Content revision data
━━━━━━━━━━
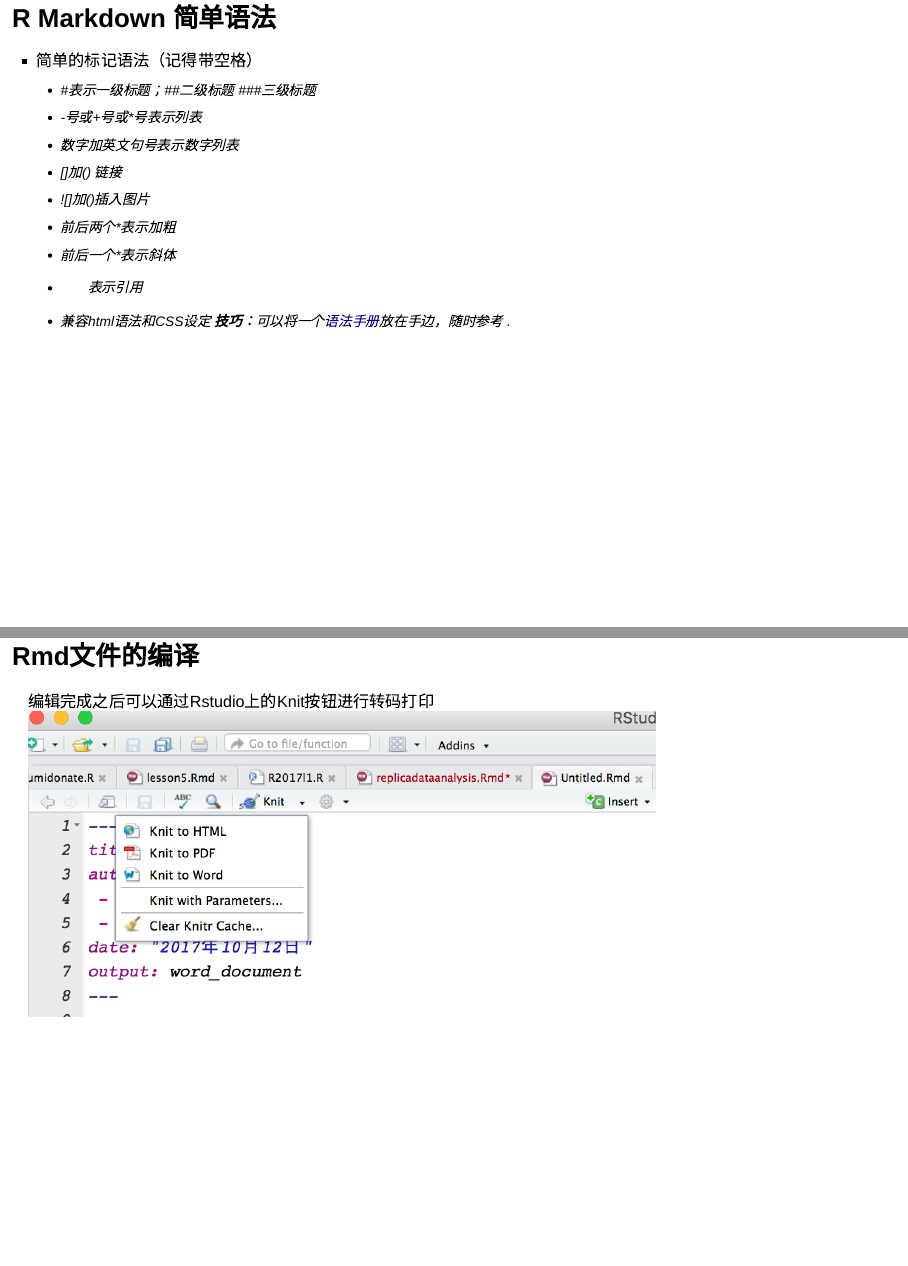
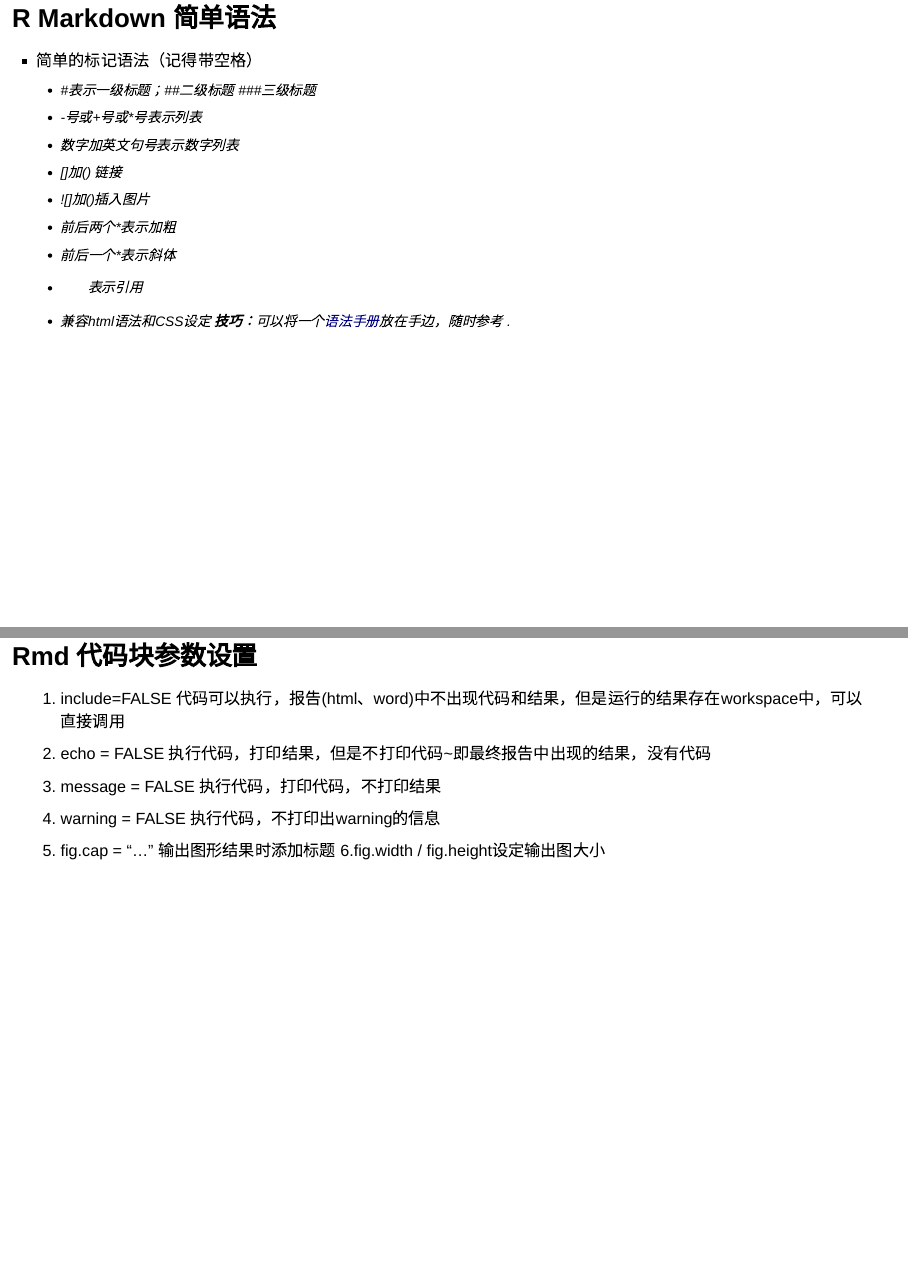
Before and after one commit to lidingruc/2017R, an R Markdown document (lesson3/replicadataanalysis.Rmd): pages 39 and 40 of 50 before the commit and pages 39 and 40 of 51 after it, joined at a grey line. Rendered offline with R 4.5, knitr and Pandoc, with nearby package versions; drawn as Slidy slides in place of the format the file asks for; some code elsewhere in the file could not run offline.

Commit message:
更新了一些细节

```diff
--- a/lec.css
+++ b/lec.css
@@ -46,3 +46,7 @@ pre {
   width: 45%;
   height: 45%;
 }
+
+.column-left{
+  float: left;
+  width: 40%;
@@ -48,0 +58 @@ pre {
+  width: 30%;
@@ -48,0 +63,3 @@ pre {
+  width: 60%;
+  text-align: right;
+}
--- a/lesson3/replicadataanalysis.Rmd
+++ b/lesson3/replicadataanalysis.Rmd
@@ -275,6 +275,19 @@ commit之后，修改只是保存在了缓存库里面。
   - 兼容html语法和CSS设定
 **技巧：**可以将一个[语法手册](https://www.rstudio.com/resources/cheatsheets/)放在手边，随时参考 .
 
+## Rmd 代码块参数设置
+1. include=FALSE
+代码可以执行，报告(html、word)中不出现代码和结果，但是运行的结果存在workspace中，可以直接调用
+2. echo = FALSE
+执行代码，打印结果，但是不打印代码~即最终报告中出现的结果，没有代码
+3. message = FALSE
+执行代码，打印代码，不打印结果
+4. warning = FALSE
+执行代码，不打印出warning的信息
+5. fig.cap = "..."
+输出图形结果时添加标题
+6.fig.width / fig.height设定输出图大小
+
 ## Rmd文件的编译 {#myImagePage}
 编辑完成之后可以通过Rstudio上的Knit按钮进行转码打印
 ![](pic/knit.png)
```
Also changed, not shown: lec.css (9 more changed lines).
━━━━━━━━━━
Aim of the exercise
Your reply should repeat the entries above exactly, leaving the pictures out.

Task response
Before and after one commit to lidingruc/2017R, an R Markdown document (lesson3/replicadataanalysis.Rmd): pages 39 and 40 of 50 before the commit and pages 39 and 40 of 51 after it, joined at a grey line. Rendered offline with R 4.5, knitr and Pandoc, with nearby package versions; drawn as Slidy slides in place of the format the file asks for; some code elsewhere in the file could not run offline.

Commit message:
更新了一些细节

```diff
--- a/lec.css
+++ b/lec.css
@@ -46,3 +46,7 @@ pre {
   width: 45%;
   height: 45%;
 }
+
+.column-left{
+  float: left;
+  width: 40%;
@@ -48,0 +58 @@ pre {
+  width: 30%;
@@ -48,0 +63,3 @@ pre {
+  width: 60%;
+  text-align: right;
+}
--- a/lesson3/replicadataanalysis.Rmd
+++ b/lesson3/replicadataanalysis.Rmd
@@ -275,6 +275,19 @@ commit之后，修改只是保存在了缓存库里面。
   - 兼容html语法和CSS设定
 **技巧：**可以将一个[语法手册](https://www.rstudio.com/resources/cheatsheets/)放在手边，随时参考 .
 
+## Rmd 代码块参数设置
+1. include=FALSE
+代码可以执行，报告(html、word)中不出现代码和结果，但是运行的结果存在workspace中，可以直接调用
+2. echo = FALSE
+执行代码，打印结果，但是不打印代码~即最终报告中出现的结果，没有代码
+3. message = FALSE
+执行代码，打印代码，不打印结果
+4. warning = FALSE
+执行代码，不打印出warning的信息
+5. fig.cap = "..."
+输出图形结果时添加标题
+6.fig.width / fig.height设定输出图大小
+
 ## Rmd文件的编译 {#myImagePage}
 编辑完成之后可以通过Rstudio上的Knit按钮进行转码打印
 ![](pic/knit.png)
```
Also changed, not shown: lec.css (9 more changed lines).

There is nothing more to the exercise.